Painting of Green River bridge is one of the pieces art to be auctioned off at fundraiser May 31. Painting of Green River bridge is one of the pieces art to be auctioned off at fundraiser May 31.

David Weintraub wants to preserve Appalachian history while there's still time.

 

Weintraub, the former ECO director and a documentary filmmaker, founded the Center for Cultural Preservation to find and record the remaining witnesses of the old ways, which he says could be a key to survival.
"This is not a history project. It's about the future," he said. "These are the people who are the foundation of who we are and where we came from. In my mind it's an important part of our future."
Typical of Weintraub, who tends to multitask when he's pursuing one of his passions, the center is doing interviews of mountain "elders." He is working with local historian Jennie Jones Giles to develop an on-line continuing education program for teachers. He wants schools to have heritage days to show kids molasses making, apple farming, gardening and canning. He is working on short audio "nuggets" that will air on WTZQ-AM 1600. "We want to create repositories for these oral histories at the local heritage museum here, at Appalachian State, at the Western Carolina Mountain Cultural Center, the Ramsey Center," he said, "so we don't lose the history and the culture and the dialect of the people who live here."
We'd be better off, he says, if we spent more time holding a hoe than a smartphone.
"Prosperity in those days came from the ground," he said. "It didn't come from electronic devices. It didn't come from China. It came from living a self-sustaining life, and what our elders always tell me is that they're worried about the future and younger generations who are not prepared to withstand the booms and busts that are just part of the economic system and world that we live in. Should things change — whether that be a climate issue or a financial climate issue or who knows — they will have no problems. They know how to grow stuff. They know how to slaughter hogs, they know how to forage in the woods. Our kids don't have those skills. All their friends are virtual, on a FaceBook page somewhere."
The center is holding its first fundraiser on Saturday, May 31, featuring an auction of art depicting the Blue Ridge Mountains, old-time music and moonshine — the legal kind. Information: http://saveculture.org/
"People will see in the art and photographs this area captured in an amazingly exquisite manner," he said.

 

Spring Mountain Art Show
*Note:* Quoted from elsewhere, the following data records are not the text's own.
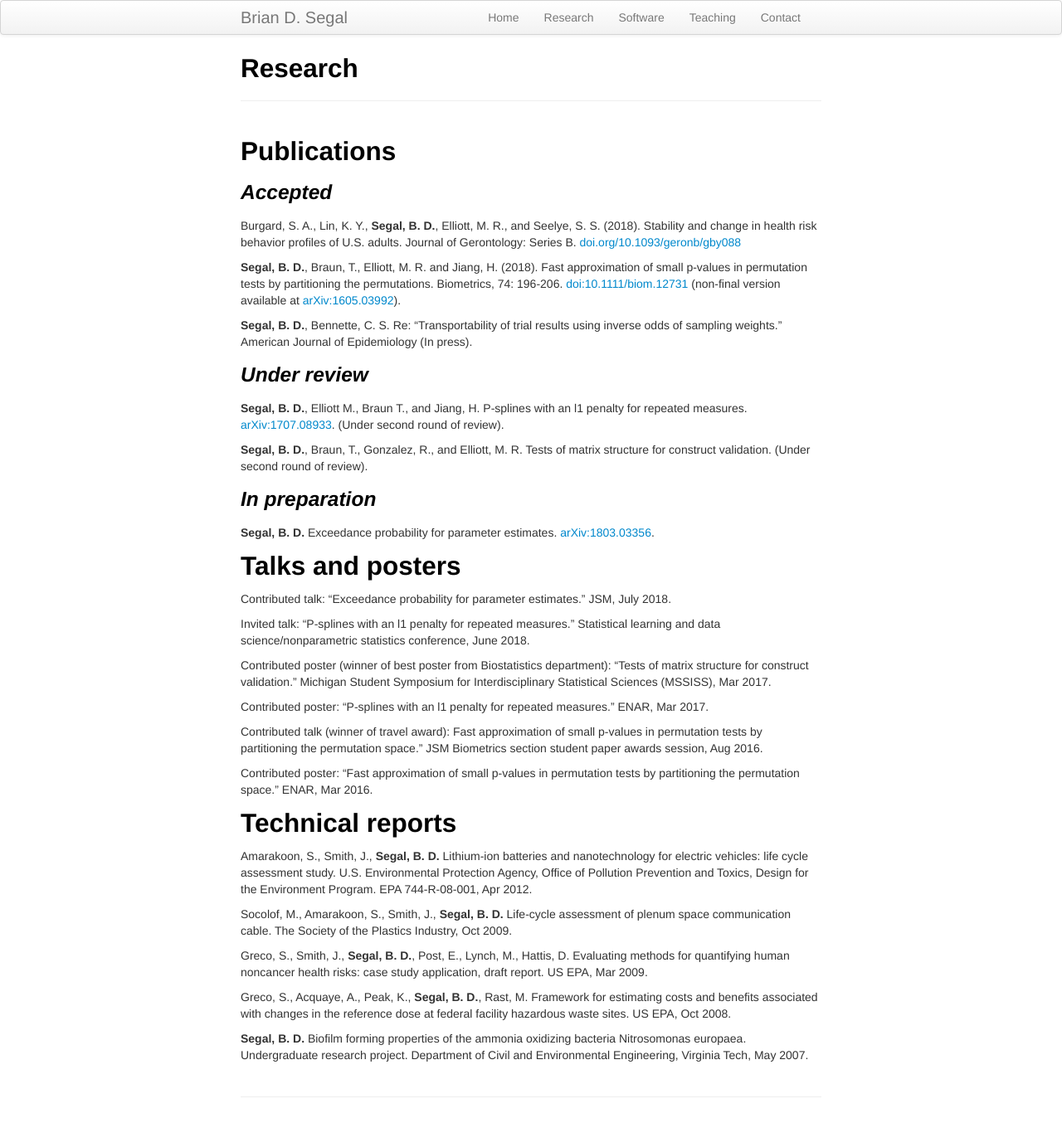
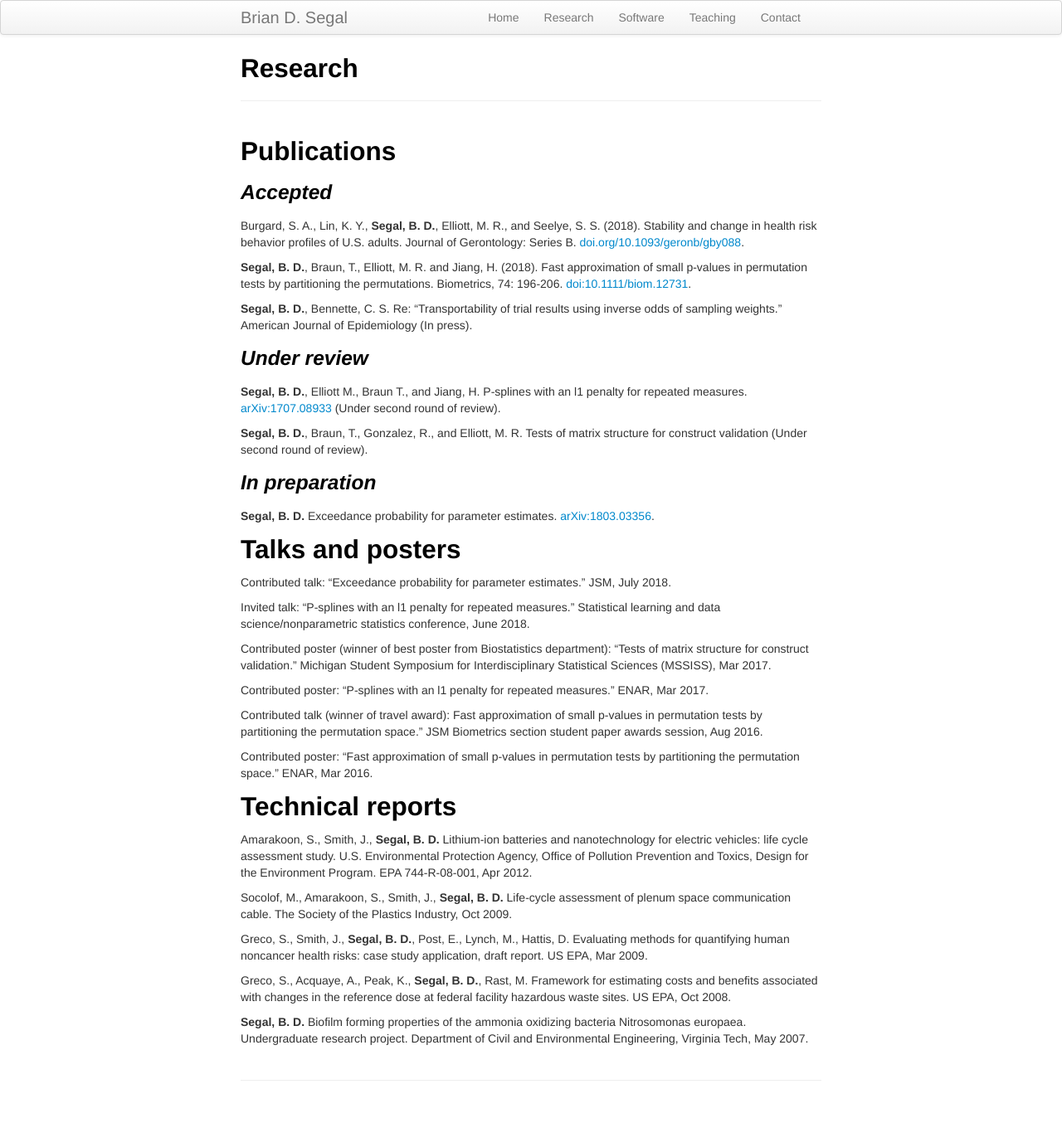
Before and after one commit to bdsegal/bdsegal.github.io, a Jekyll site: the page built from pages/research.md, in a window 1280 px wide. Shown: the whole page at 83% size. Built offline with Jekyll 4.4.1, drawn with Linux system fonts in a browser that asks for light colours.

Commit message:
updated research

```diff
--- a/pages/research.md
+++ b/pages/research.md
@@ -7,17 +7,17 @@ description: research
 ## Publications
 
 ### *Accepted*
-Burgard, S. A., Lin, K. Y., **Segal, B. D.**, Elliott, M. R., and Seelye, S. S. (2018). Stability and change in health risk behavior profiles of U.S. adults. Journal of Gerontology: Series B. [doi.org/10.1093/geronb/gby088](https://doi.org/10.1093/geronb/gby088)
+Burgard, S. A., Lin, K. Y., **Segal, B. D.**, Elliott, M. R., and Seelye, S. S. (2018). Stability and change in health risk behavior profiles of U.S. adults. Journal of Gerontology: Series B. [doi.org/10.1093/geronb/gby088](https://doi.org/10.1093/geronb/gby088).
 
-**Segal, B. D.**, Braun, T., Elliott, M. R. and Jiang, H. (2018). Fast approximation of small p-values in permutation tests by partitioning the permutations. Biometrics, 74: 196-206. [doi:10.1111/biom.12731](http://dx.doi.org/10.1111/biom.12731) (non-final version available at [arXiv:1605.03992](https://arxiv.org/abs/1605.03992)).
+**Segal, B. D.**, Braun, T., Elliott, M. R. and Jiang, H. (2018). Fast approximation of small p-values in permutation tests by partitioning the permutations. Biometrics, 74: 196-206. [doi:10.1111/biom.12731](http://dx.doi.org/10.1111/biom.12731).
 
 **Segal, B. D.**, Bennette, C. S. Re: "Transportability of trial results using inverse odds of sampling weights." American Journal of Epidemiology (In press).
 
 ### *Under review*
 
-**Segal, B. D.**, Elliott M., Braun T., and Jiang, H.  P-splines with an l1 penalty for repeated measures. [arXiv:1707.08933](https://arxiv.org/abs/1707.08933). (Under second round of review).
+**Segal, B. D.**, Elliott M., Braun T., and Jiang, H.  P-splines with an l1 penalty for repeated measures. [arXiv:1707.08933](https://arxiv.org/abs/1707.08933) (Under second round of review).
 
-**Segal, B. D.**, Braun, T., Gonzalez, R., and Elliott, M. R. Tests of matrix structure for construct validation. (Under second round of review).
+**Segal, B. D.**, Braun, T., Gonzalez, R., and Elliott, M. R. Tests of matrix structure for construct validation (Under second round of review).
 
 ### *In preparation*
 **Segal, B. D.** Exceedance probability for parameter estimates. [arXiv:1803.03356](https://arxiv.org/abs/1803.03356).
```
Fundraiser for the Center for Cultural Preservation
Old-timey music, wine and cheese, (legal) moonshine
Live auction of art, photos and a Liquid Logic kayak
7 p.m. Saturday, May 31
HiArt Studio
415 Wall Street

To see the photos visit:

http://saveculture.org/